A U.S. congressional delegation told Col. Muammar el Kadafi that he must acknowledge responsibility for the attack on Pan Am 103 in order for U.S.-Libyan relations to improve, a member of the delegation said yesterday.

Rep. John E. Sweeney, a New York Republican, was part of a six-member delegation that met with Kadafi for two hours in the Libyan desert Friday in a tent compound outside the dictator's hometown of Sirte.


Sweeney, in a telephone interview, said Kadafi criticized militants in general, expressed "sympathy" for American losses in the Sept. 11, 2001, attacks and condemned the role of 15 Saudi hijackers in the attacks carried out by 19 suicide hijackers.

But Kadafi evaded lawmakers' demands for direct acknowledgement of Libyan complicity in the 1988 mid-air bombing of the Pan Am jumbo jet that claimed 270 lives - including 189 Americans - and in the 1985 Berlin discotheque bombing that killed an American serviceman and a Turkish woman.


Sweeney said his upstate New York congressional district includes relatives of some of the 35 Syracuse University students who died aboard the London-to-New York flight shortly before Christmas in 1988.
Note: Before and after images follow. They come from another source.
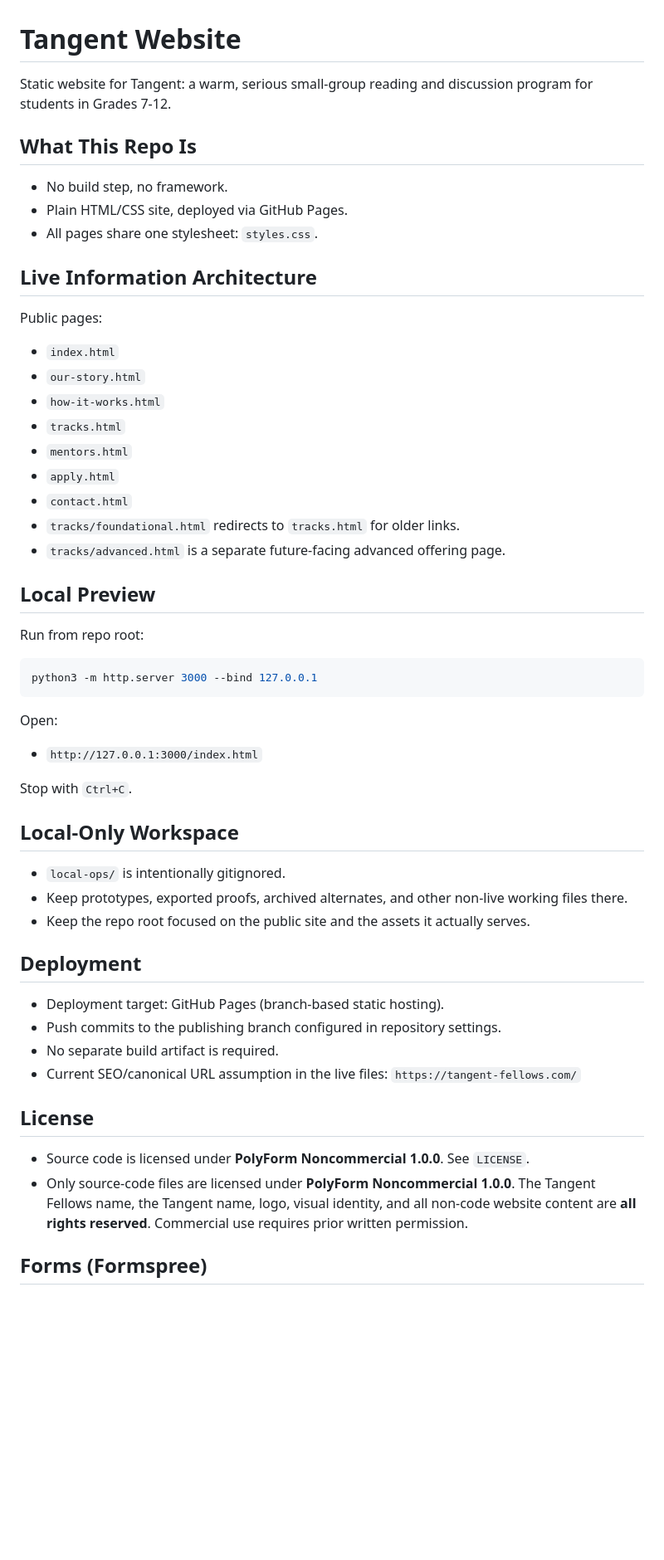
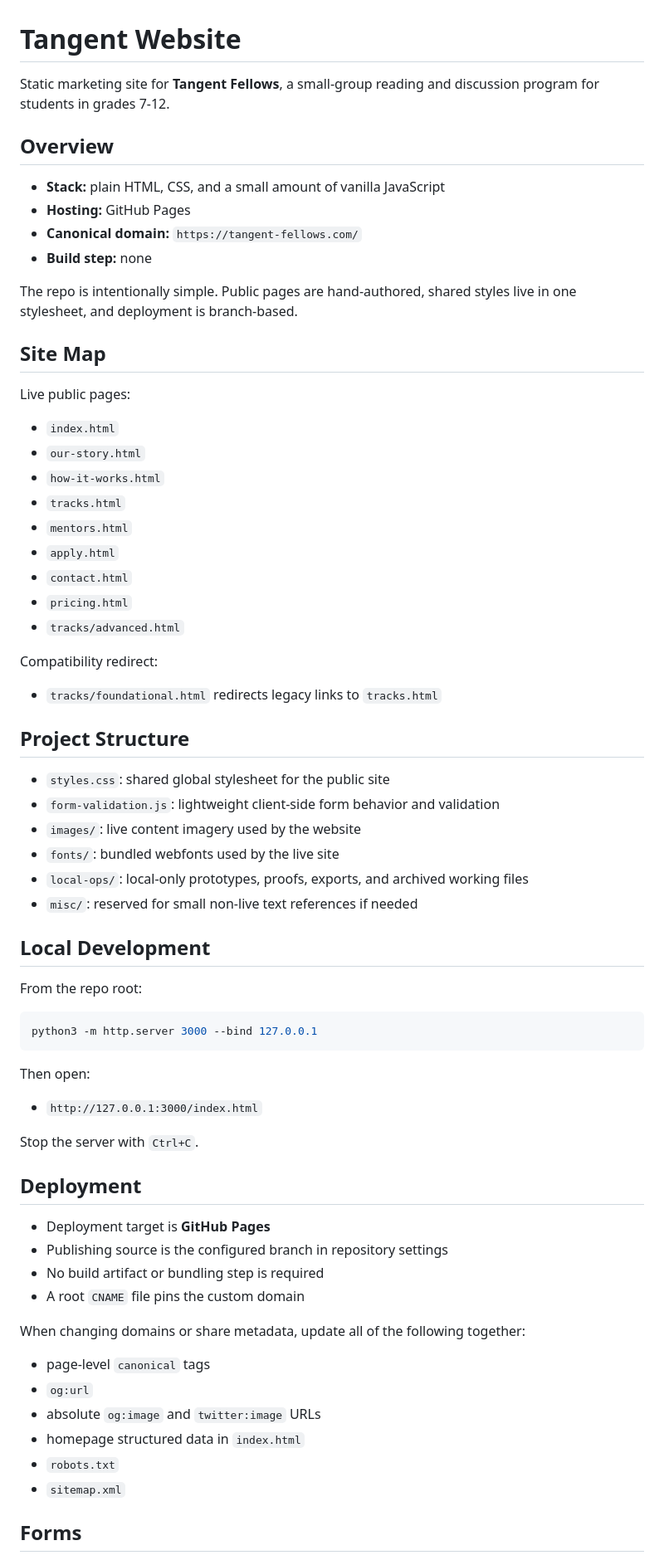
Before and after one commit to novelmartis/Tangent, a Markdown page: README.md, the part around one of its changes. Shown at 83% size. Rendered like a GitHub page; blank space fills up the shorter version.

Commit message:
Upgrade README for repo operations and deployment

````diff
--- a/README.md
+++ b/README.md
@@ -1,16 +1,19 @@
 # Tangent Website
 
-Static website for Tangent: a warm, serious small-group reading and discussion program for students in Grades 7-12.
+Static marketing site for **Tangent Fellows**, a small-group reading and discussion program for students in grades 7-12.
 
-## What This Repo Is
+## Overview
 
-- No build step, no framework.
-- Plain HTML/CSS site, deployed via GitHub Pages.
-- All pages share one stylesheet: `styles.css`.
+- **Stack:** plain HTML, CSS, and a small amount of vanilla JavaScript
+- **Hosting:** GitHub Pages
+- **Canonical domain:** `https://tangent-fellows.com/`
+- **Build step:** none
 
-## Live Information Architecture
+The repo is intentionally simple. Public pages are hand-authored, shared styles live in one stylesheet, and deployment is branch-based.
 
-Public pages:
+## Site Map
+
+Live public pages:
 
 - `index.html`
 - `our-story.html`
@@ -19,40 +22,51 @@ Public pages:
 - `mentors.html`
 - `apply.html`
 - `contact.html`
-- `tracks/foundational.html` redirects to `tracks.html` for older links.
-- `tracks/advanced.html` is a separate future-facing advanced offering page.
+- `pricing.html`
+- `tracks/advanced.html`
 
-## Local Preview
+Compatibility redirect:
 
-Run from repo root:
+- `tracks/foundational.html` redirects legacy links to `tracks.html`
+
+## Project Structure
+
+- `styles.css`: shared global stylesheet for the public site
+- `form-validation.js`: lightweight client-side form behavior and validation
+- `images/`: live content imagery used by the website
+- `fonts/`: bundled webfonts used by the live site
+- `local-ops/`: local-only prototypes, proofs, exports, and archived working files
+- `misc/`: reserved for small non-live text references if needed
+
+## Local Development
+
+From the repo root:
 
 ```bash
 python3 -m http.server 3000 --bind 127.0.0.1
 ```
 
-Open:
+Then open:
 
 - `http://127.0.0.1:3000/index.html`
 
-Stop with `Ctrl+C`.
-
-## Local-Only Workspace
-
-- `local-ops/` is intentionally gitignored.
-- Keep prototypes, exported proofs, archived alternates, and other non-live working files there.
-- Keep the repo root focused on the public site and the assets it actually serves.
+Stop the server with `Ctrl+C`.
 
 ## Deployment
 
-- Deployment target: GitHub Pages (branch-based static hosting).
-- Push commits to the publishing branch configured in repository settings.
-- No separate build artifact is required.
-- Current SEO/canonical URL assumption in the live files: `https://tangent-fellows.com/`
+- Deployment target is **GitHub Pages**
+- Publishing source is the configured branch in repository settings
+- No build artifact or bundling step is required
+- A root `CNAME` file pins the custom domain
 
-## License
+When changing domains or share metadata, update all of the following together:
 
-- Source code is licensed under **PolyForm Noncommercial 1.0.0**. See `LICENSE`.
-- Only source-code files are licensed under **PolyForm Noncommercial 1.0.0**. The Tangent Fellows name, the Tangent name, logo, visual identity, and all non-code website content are **all rights reserved**. Commercial use requires prior written permission.
+- page-level `canonical` tags
+- `og:url`
+- absolute `og:image` and `twitter:image` URLs
+- homepage structured data in `index.html`
+- `robots.txt`
+- `sitemap.xml`
 
-## Forms (Formspree)
+## Forms
 
````
Also changed, not shown: other parts of README.md (+51 -50 lines).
Kadafi "acted as though he had never engaged in terrorism himself," Sweeney said. "He essentially danced away from responsibility as far as he could and frankly changed the subject."

Sweeney said he told Kadafi that constituents in upstate New York and the American people would never support improvements in U.S.-Libyan relations without direct acknowledgement of Libya's role in terrorist attacks that killed Americans.

Libya handed over two suspects for trial in the Pan Am bombing in 1999 - a Libyan military intelligence officer who was later convicted in connection with the attack and a Libyan airline official who was acquitted. Libya agreed in August to pay $2.7 billion to victims' relatives - a total of $10 million for each victim.

U.S.-Libyan relations have started to improve since Kadafi announced in December that his oil-rich nation would abandon secret programs to build chemical, biological and nuclear weapons.

But Sweeney said the Libyan government continues to withhold the final $6 million in promised compensation for Pan Am 103 families pending an end to international economic sanctions that have cost the Libyan economy an estimated $30 billion.

"He has made these strong statements against terrorism and yet he must recognize the accusations of history and the overwhelming proof," Sweeney said. "You realize the guy is used to being a dictator and saying what he wants."

Sweeney said the American lawmakers and two translators met alone with Kadafi over tea.


Sweeney said lifting U.S. economic sanctions against Libya remained "premature" because "there are a lot of questions to answer before lawmakers would be supportive of that. We would have to have some acknowledgement on his part of his country's role in terrorism."

The congressional delegation included Sweeney, a member of the House Appropriations Committee and the House Homeland Security Committee, and five members of the House Intelligence Committee - including C.A. "Dutch" Ruppersberger, a Maryland Democrat.